[[ Records open ]]

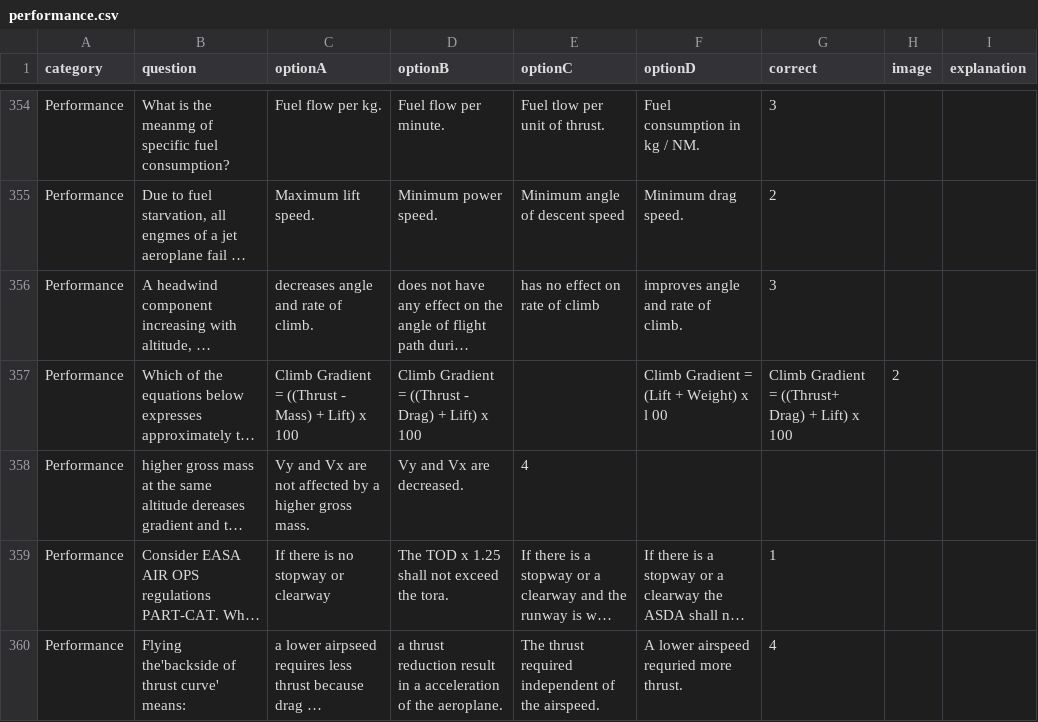
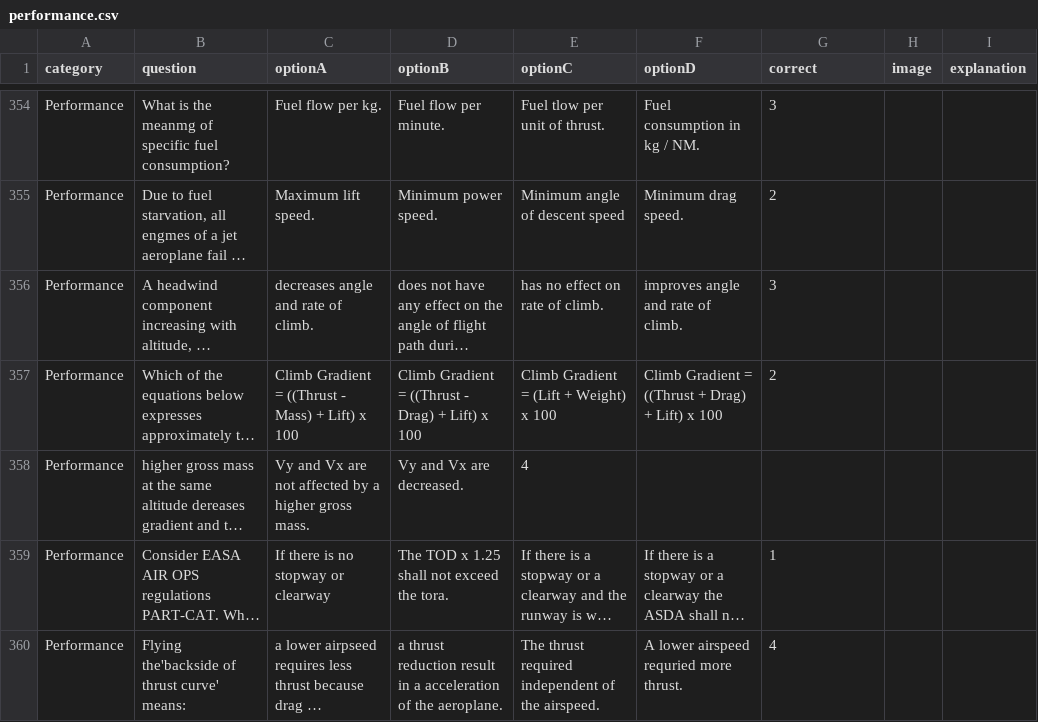
Before and after one commit to Georgesk1997/ETIHAD, a CSV file: categories/performance.csv, drawn as a sheet; only a part is shown, gaps mark what is left out; long unchanged cells end in …; the diff names each change by its address in the sheet, - before the commit and + after, or states it on an @@ line.

Commit message:
Update performance.csv

```diff
--- a/categories/performance.csv
+++ b/categories/performance.csv
-E356 (optionC): has no effect on rate of climb
+E356 (optionC): has no effect on rate of climb.
-E357 (optionC): (empty)
+E357 (optionC): Climb Gradient = (Lift + Weight) x 100
-F357 (optionD): Climb Gradient = (Lift + Weight) x l 00
+F357 (optionD): Climb Gradient = ((Thrust + Drag) + Lift) x 100
-G357 (correct): Climb Gradient = ((Thrust+ Drag) + Lift) x 100
+G357 (correct): 2
-H357 (image): 2
+H357 (image): (empty)
```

[[ Records closed ]]

● Problem
Would you copy out every line of the data above exactly, minus the pictures?

● Answer space
Before and after one commit to Georgesk1997/ETIHAD, a CSV file: categories/performance.csv, drawn as a sheet; only a part is shown, gaps mark what is left out; long unchanged cells end in …; the diff names each change by its address in the sheet, - before the commit and + after, or states it on an @@ line.

Commit message:
Update performance.csv

```diff
--- a/categories/performance.csv
+++ b/categories/performance.csv
-E356 (optionC): has no effect on rate of climb
+E356 (optionC): has no effect on rate of climb.
-E357 (optionC): (empty)
+E357 (optionC): Climb Gradient = (Lift + Weight) x 100
-F357 (optionD): Climb Gradient = (Lift + Weight) x l 00
+F357 (optionD): Climb Gradient = ((Thrust + Drag) + Lift) x 100
-G357 (correct): Climb Gradient = ((Thrust+ Drag) + Lift) x 100
+G357 (correct): 2
-H357 (image): 2
+H357 (image): (empty)
```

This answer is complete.